Exercise aim >> What you return must be every line below that includes the word "Level".

Supplied data >>
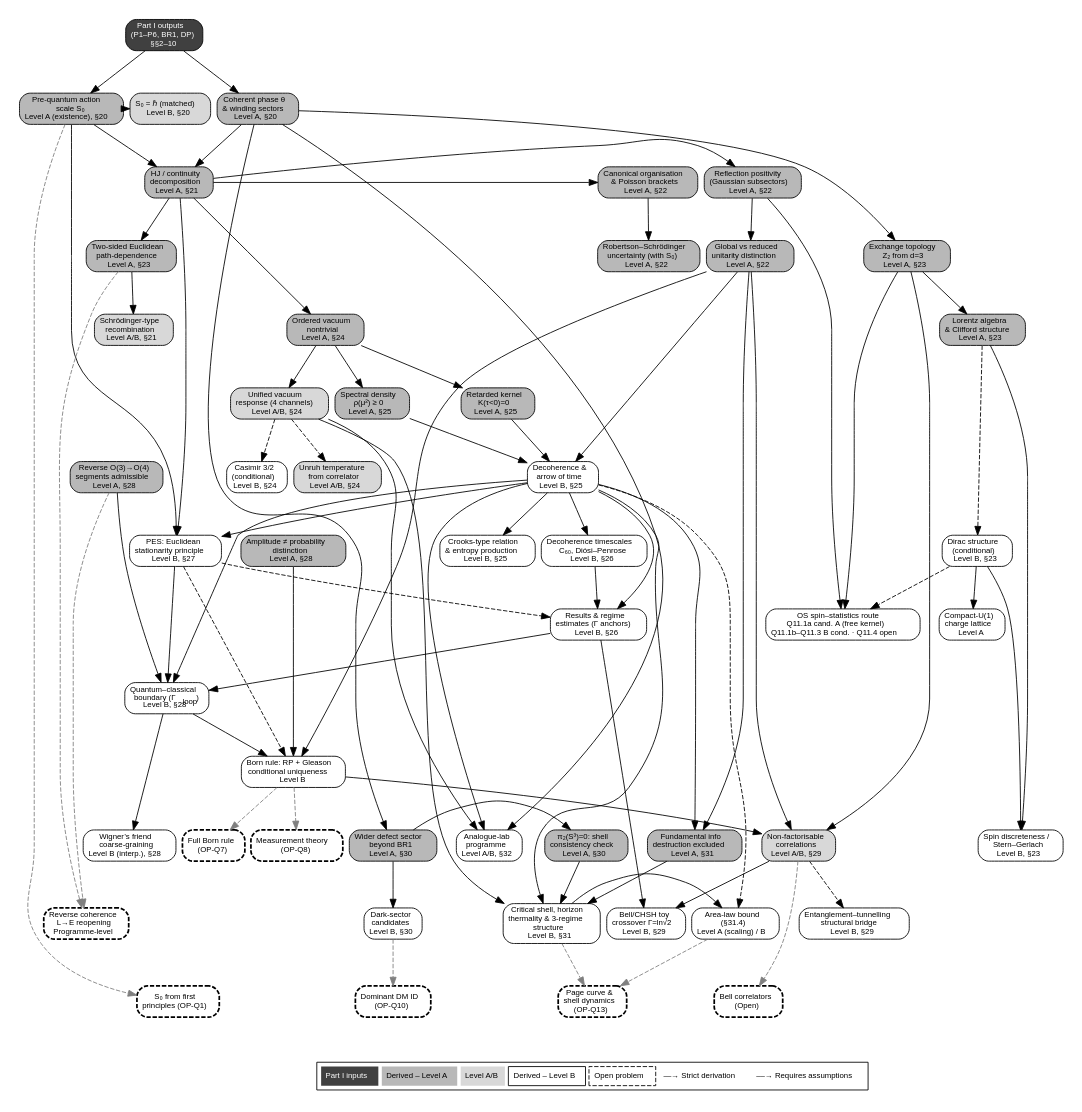
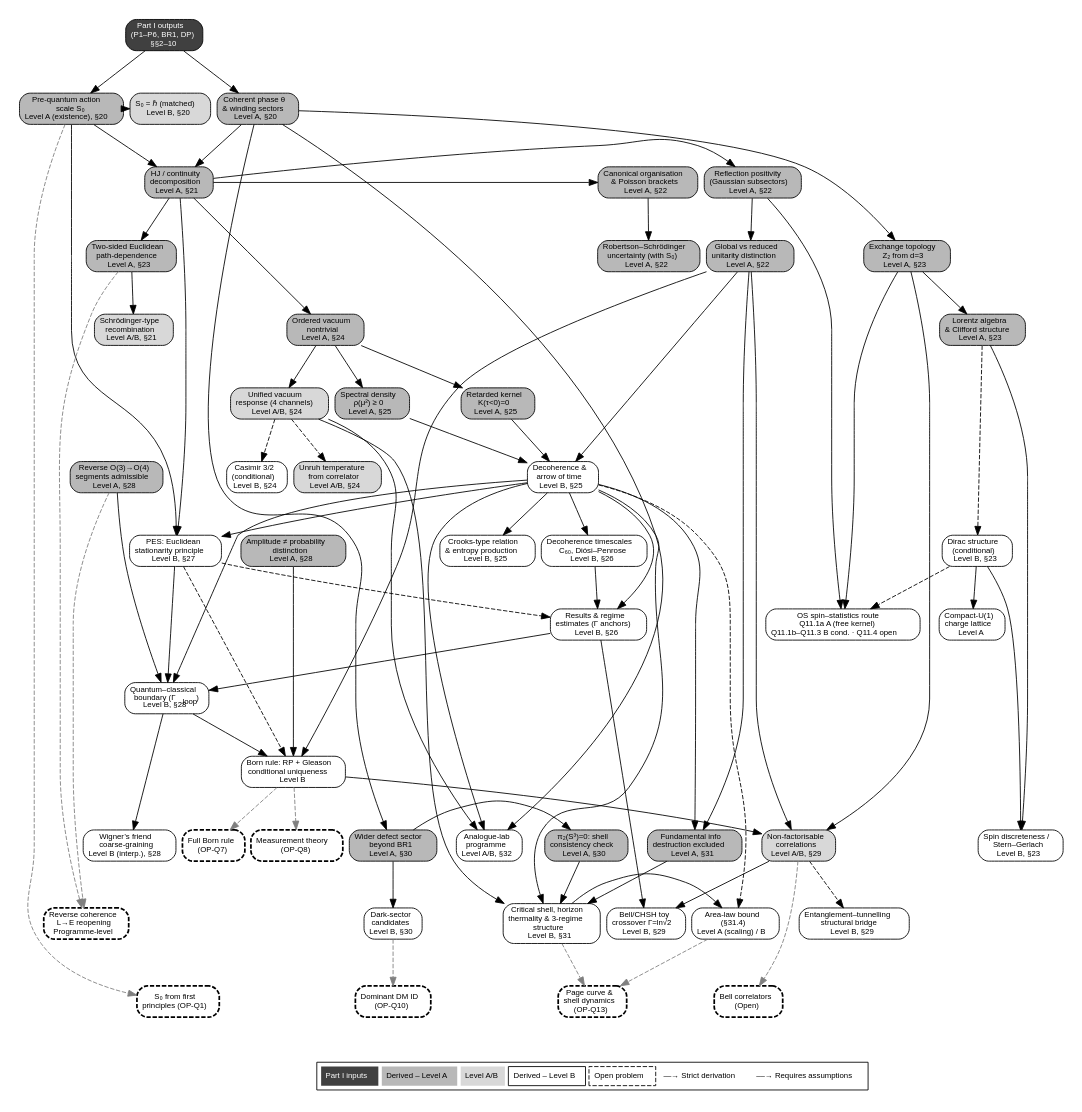
Before and after one commit to chufelo/ECT-preprint-code: the diagram in scripts/fig_partIII_vertical_v2.gv, drawn with Graphviz. The commit also changed 8 other files, not shown here.

```diff
--- a/scripts/fig_partIII_vertical_v2.gv
+++ b/scripts/fig_partIII_vertical_v2.gv
@@ -58,7 +58,7 @@
   wigner       [label=<Wigner&#x2019;s friend<BR/>coarse-graining<BR/>Level B (interp.), &#x00A7;28>];
   ent_tunnel   [label=<Entanglement&#x2013;tunnelling<BR/>structural bridge<BR/>Level B, &#x00A7;29>];
   stern_gerlach [label=<Spin discreteness /<BR/>Stern&#x2013;Gerlach<BR/>Level B, &#x00A7;23>];
-  q11_spinstat [label=<OS spin&#x2013;statistics route<BR/>Q11.1a cand.&#x00A0;A (free kernel)<BR/>Q11.1b&#x2013;Q11.3 B cond. &#xB7; Q11.4 open>];
+  q11_spinstat [label=<OS spin&#x2013;statistics route<BR/>Q11.1a A (free kernel)<BR/>Q11.1b&#x2013;Q11.3 B cond. &#xB7; Q11.4 open>];
   bell_toy     [label=<Bell/CHSH toy<BR/>crossover &#x0393;=ln&#x221A;2<BR/>Level B, &#x00A7;29>];
 
   node [fillcolor="white", style="rounded,dashed", fontcolor=black, penwidth=2];
```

Response >>
   wigner       [label=<Wigner&#x2019;s friend<BR/>coarse-graining<BR/>Level B (interp.), &#x00A7;28>];
   ent_tunnel   [label=<Entanglement&#x2013;tunnelling<BR/>structural bridge<BR/>Level B, &#x00A7;29>];
   stern_gerlach [label=<Spin discreteness /<BR/>Stern&#x2013;Gerlach<BR/>Level B, &#x00A7;23>];
   bell_toy     [label=<Bell/CHSH toy<BR/>crossover &#x0393;=ln&#x221A;2<BR/>Level B, &#x00A7;29>];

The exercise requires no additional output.